WHAT YOU SHOULD DO:
If a record holds a picture, skip the picture but print everything else exactly.

DATA SUPPLIED:
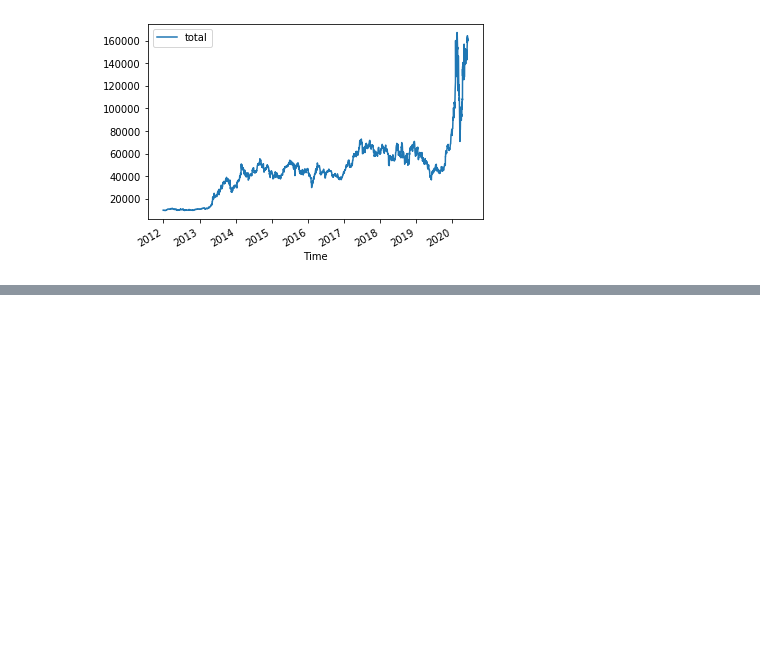
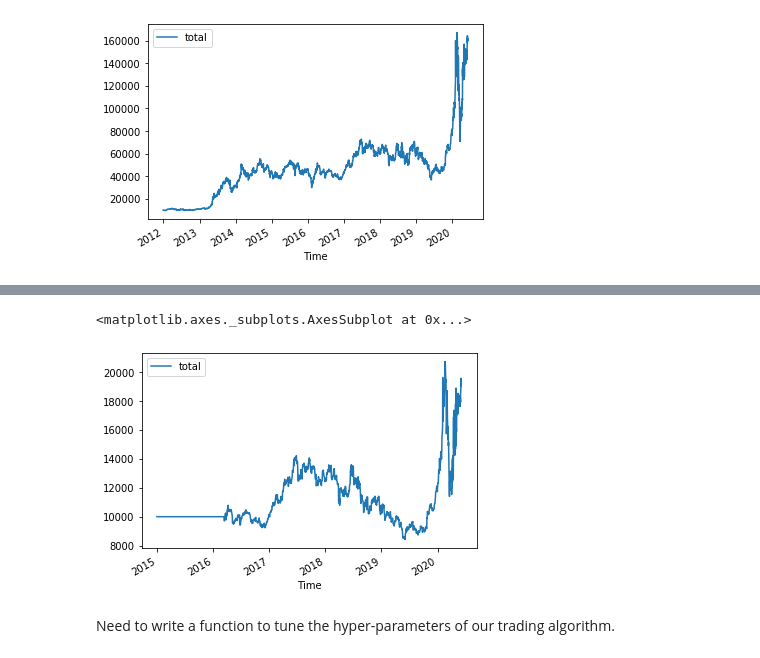
Before and after one commit to JFCherry/Insight-Data-Science-Project, a Jupyter notebook: notebooks/trading_strategy_tester.ipynb, the cells around one changed output, grey strips where cells are left out. Drawn from its saved outputs; the diff is of its cells as text; code cells hidden in the pictures; blank space fills up the shorter version.

```diff
--- a/notebooks/trading_strategy_tester.ipynb
+++ b/notebooks/trading_strategy_tester.ipynb
@@ -362,0 +730,7 @@ TypeError: cannot perform __truediv__ with this index type: DatetimeArray
+# %%
+bnh_df.plot(x='Time',y='total')
+# %% [output]
+<matplotlib.axes._subplots.AxesSubplot at 0x...>
+[figure, added]
+# %% [markdown]
+Need to write a function to tune the hyper-parameters of our trading algorithm.
```
Also changed, not shown: parts of 51 cells of this notebook, 2 other files.
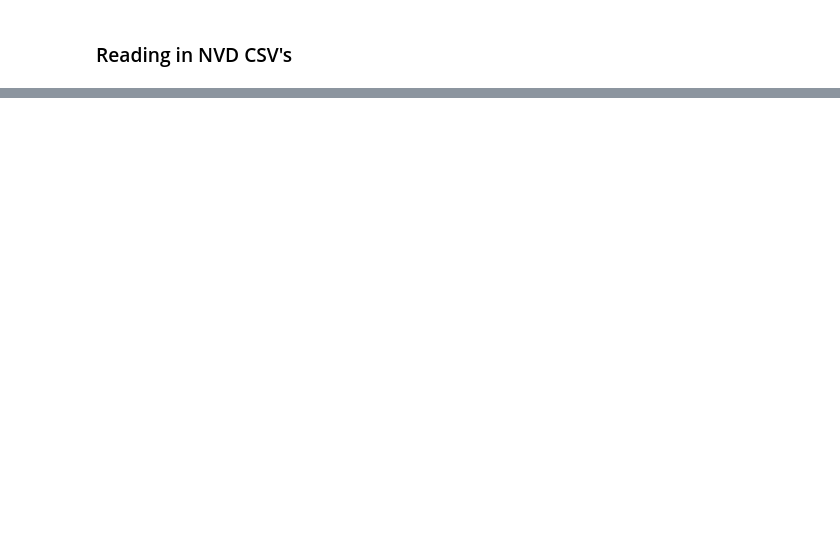
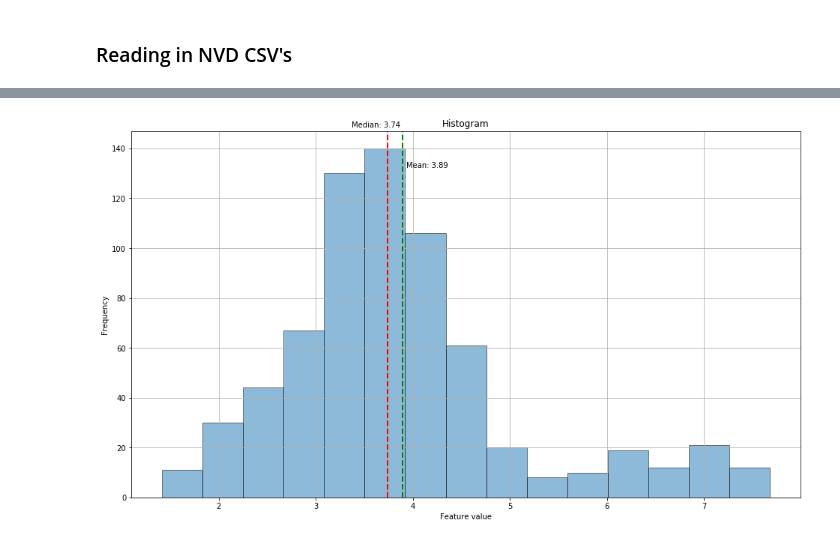
Before and after one commit to UNCG-CSE/Open_Source_Vul_Metrics, a Jupyter notebook: src/(GW Project pt.2) Correlation between spike in releases and new vulnerabilities.ipynb, the cells around one changed output, grey strips where cells are left out. Saved outputs shown, nothing was run; the diff lists cells and outputs as text; code cells hidden in the pictures; blank space fills up the shorter version.

```diff
--- a/src/(GW Project pt.2) Correlation between spike in releases and new vulnerabilities.ipynb
+++ b/src/(GW Project pt.2) Correlation between spike in releases and new vulnerabilities.ipynb
@@ -69,0 +185,19 @@ df_NVD_hash
+# %%
+df_pow = vulnsWeekCount.apply(np.sqrt)
+df_pow.plot.hist(alpha=0.5, bins=15, grid=True,color = "C0", legend=None, ec="black", linestyle='solid')
+plt.xlabel("Feature value")
+plt.title("Histogram")
+
+#Calc Mean and Display
+plt.axvline(df_pow['count'].mean(), color='g', linestyle='dashed', linewidth=2)
+min_ylim, max_ylim = plt.ylim()
+plt.text(df_pow['count'].mean()*1.01, max_ylim*0.9, 'Mean: {:.2f}'.format(df_pow['count'].mean()))
+
+#Calc Median and Display
+plt.axvline(df_pow['count'].median(), color='r', linestyle='dashed', linewidth=2)
+min_ylim, max_ylim = plt.ylim()
+plt.text(df_pow['count'].median()*.9, max_ylim*1.01, 'Median: {:.2f}'.format(df_pow['count'].median()))
+
+plt.show()
+# %% [output]
+[figure, added]
```
Also changed, not shown: parts of 31 cells of this notebook.
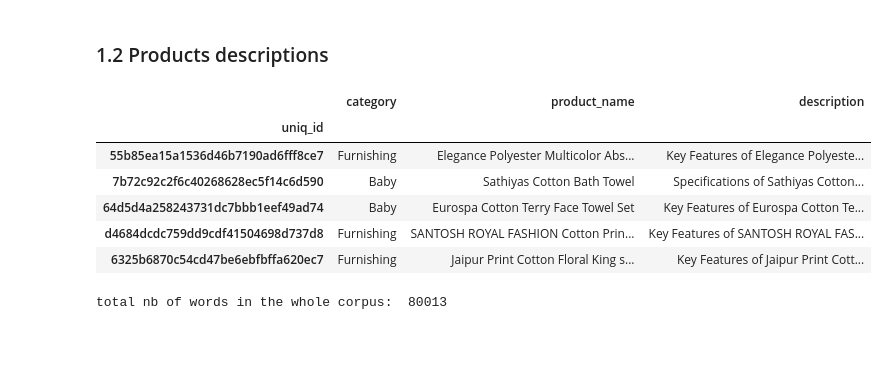
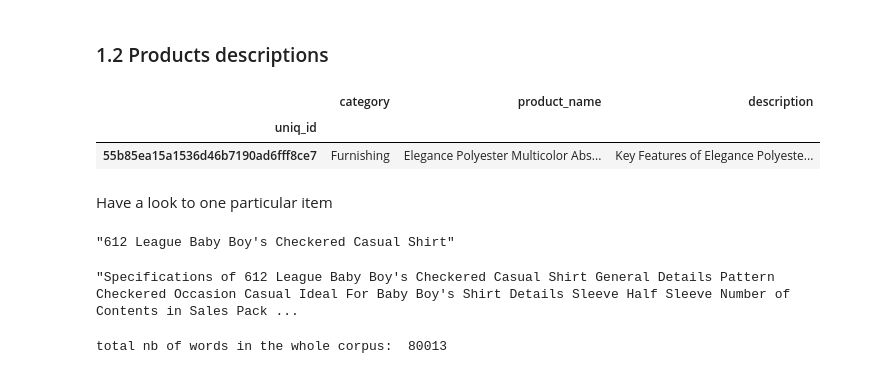
Before and after one commit to SmellyArmure/OC_DS_Project6, a Jupyter notebook: NOTEBOOK/P6_Cleaning_NLP.ipynb, the cells around one changed output. Saved outputs shown, nothing was run; the diff lists cells and outputs as text; code cells hidden in the pictures; blank space fills up the shorter version.

```diff
--- a/NOTEBOOK/P6_Cleaning_NLP.ipynb
+++ b/NOTEBOOK/P6_Cleaning_NLP.ipynb
@@ -259,15 +230,21 @@ df_cat_level['category'] = \
 df_desc_cat = pd.concat([df_cat_level['category'],
                          df[["product_name", "description"]]], axis=1)
 # %%
-df_desc_cat.head()
+df_desc_cat.head(1)
 # %% [output]
 |  | category | product_name | description |
 | uniq_id |  |  |  |
 | 55b85ea15a1536d46b7190ad6fff8ce7 | Furnishing | Elegance Polyester Multicolor Abs... | Key Features of Elegance Polyeste... |
-| 7b72c92c2f6c40268628ec5f14c6d590 | Baby | Sathiyas Cotton Bath Towel | Specifications of Sathiyas Cotton... |
-| 64d5d4a258243731dc7bbb1eef49ad74 | Baby | Eurospa Cotton Terry Face Towel Set | Key Features of Eurospa Cotton Te... |
-| d4684dcdc759dd9cdf41504698d737d8 | Furnishing | SANTOSH ROYAL FASHION Cotton Prin... | Key Features of SANTOSH ROYAL FAS... |
-| 6325b6870c54cd47be6ebfbffa620ec7 | Furnishing | Jaipur Print Cotton Floral King s... | Key Features of Jaipur Print Cott... |
+# %% [markdown]
+Have a look to one particular item
+# %%
+df_desc_cat.loc['762b6b22cccf91935e92446efe298fe3']['product_name']
+# %% [output]
+"612 League Baby Boy's Checkered Casual Shirt"
+# %%
+df_desc_cat.loc['762b6b22cccf91935e92446efe298fe3']['description']
+# %% [output]
+"Specifications of 612 League Baby Boy's Checkered Casual Shirt General Details Pattern Checkered Occasion Casual Ideal For Baby Boy's Shirt Details Sleeve Half Sleeve Number of Contents in Sales Pack ...
 # %%
 # creation of a corpus of all the descriptions
 corpus = ' '.join(df_desc_cat['description'].values)
```
Also changed, not shown: parts of 40 cells of this notebook, 7 other files.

RESULT BELOW:
Before and after one commit to JFCherry/Insight-Data-Science-Project, a Jupyter notebook: notebooks/trading_strategy_tester.ipynb, the cells around one changed output, grey strips where cells are left out. Drawn from its saved outputs; the diff is of its cells as text; code cells hidden in the pictures; blank space fills up the shorter version.

```diff
--- a/notebooks/trading_strategy_tester.ipynb
+++ b/notebooks/trading_strategy_tester.ipynb
@@ -362,0 +730,7 @@ TypeError: cannot perform __truediv__ with this index type: DatetimeArray
+# %%
+bnh_df.plot(x='Time',y='total')
+# %% [output]
+<matplotlib.axes._subplots.AxesSubplot at 0x...>
+[figure, added]
+# %% [markdown]
+Need to write a function to tune the hyper-parameters of our trading algorithm.
```
Also changed, not shown: parts of 51 cells of this notebook, 2 other files.
Before and after one commit to UNCG-CSE/Open_Source_Vul_Metrics, a Jupyter notebook: src/(GW Project pt.2) Correlation between spike in releases and new vulnerabilities.ipynb, the cells around one changed output, grey strips where cells are left out. Saved outputs shown, nothing was run; the diff lists cells and outputs as text; code cells hidden in the pictures; blank space fills up the shorter version.

```diff
--- a/src/(GW Project pt.2) Correlation between spike in releases and new vulnerabilities.ipynb
+++ b/src/(GW Project pt.2) Correlation between spike in releases and new vulnerabilities.ipynb
@@ -69,0 +185,19 @@ df_NVD_hash
+# %%
+df_pow = vulnsWeekCount.apply(np.sqrt)
+df_pow.plot.hist(alpha=0.5, bins=15, grid=True,color = "C0", legend=None, ec="black", linestyle='solid')
+plt.xlabel("Feature value")
+plt.title("Histogram")
+
+#Calc Mean and Display
+plt.axvline(df_pow['count'].mean(), color='g', linestyle='dashed', linewidth=2)
+min_ylim, max_ylim = plt.ylim()
+plt.text(df_pow['count'].mean()*1.01, max_ylim*0.9, 'Mean: {:.2f}'.format(df_pow['count'].mean()))
+
+#Calc Median and Display
+plt.axvline(df_pow['count'].median(), color='r', linestyle='dashed', linewidth=2)
+min_ylim, max_ylim = plt.ylim()
+plt.text(df_pow['count'].median()*.9, max_ylim*1.01, 'Median: {:.2f}'.format(df_pow['count'].median()))
+
+plt.show()
+# %% [output]
+[figure, added]
```
Also changed, not shown: parts of 31 cells of this notebook.
Before and after one commit to SmellyArmure/OC_DS_Project6, a Jupyter notebook: NOTEBOOK/P6_Cleaning_NLP.ipynb, the cells around one changed output. Saved outputs shown, nothing was run; the diff lists cells and outputs as text; code cells hidden in the pictures; blank space fills up the shorter version.

```diff
--- a/NOTEBOOK/P6_Cleaning_NLP.ipynb
+++ b/NOTEBOOK/P6_Cleaning_NLP.ipynb
@@ -259,15 +230,21 @@ df_cat_level['category'] = \
 df_desc_cat = pd.concat([df_cat_level['category'],
                          df[["product_name", "description"]]], axis=1)
 # %%
-df_desc_cat.head()
+df_desc_cat.head(1)
 # %% [output]
 |  | category | product_name | description |
 | uniq_id |  |  |  |
 | 55b85ea15a1536d46b7190ad6fff8ce7 | Furnishing | Elegance Polyester Multicolor Abs... | Key Features of Elegance Polyeste... |
-| 7b72c92c2f6c40268628ec5f14c6d590 | Baby | Sathiyas Cotton Bath Towel | Specifications of Sathiyas Cotton... |
-| 64d5d4a258243731dc7bbb1eef49ad74 | Baby | Eurospa Cotton Terry Face Towel Set | Key Features of Eurospa Cotton Te... |
-| d4684dcdc759dd9cdf41504698d737d8 | Furnishing | SANTOSH ROYAL FASHION Cotton Prin... | Key Features of SANTOSH ROYAL FAS... |
-| 6325b6870c54cd47be6ebfbffa620ec7 | Furnishing | Jaipur Print Cotton Floral King s... | Key Features of Jaipur Print Cott... |
+# %% [markdown]
+Have a look to one particular item
+# %%
+df_desc_cat.loc['762b6b22cccf91935e92446efe298fe3']['product_name']
+# %% [output]
+"612 League Baby Boy's Checkered Casual Shirt"
+# %%
+df_desc_cat.loc['762b6b22cccf91935e92446efe298fe3']['description']
+# %% [output]
+"Specifications of 612 League Baby Boy's Checkered Casual Shirt General Details Pattern Checkered Occasion Casual Ideal For Baby Boy's Shirt Details Sleeve Half Sleeve Number of Contents in Sales Pack ...
 # %%
 # creation of a corpus of all the descriptions
 corpus = ' '.join(df_desc_cat['description'].values)
```
Also changed, not shown: parts of 40 cells of this notebook, 7 other files.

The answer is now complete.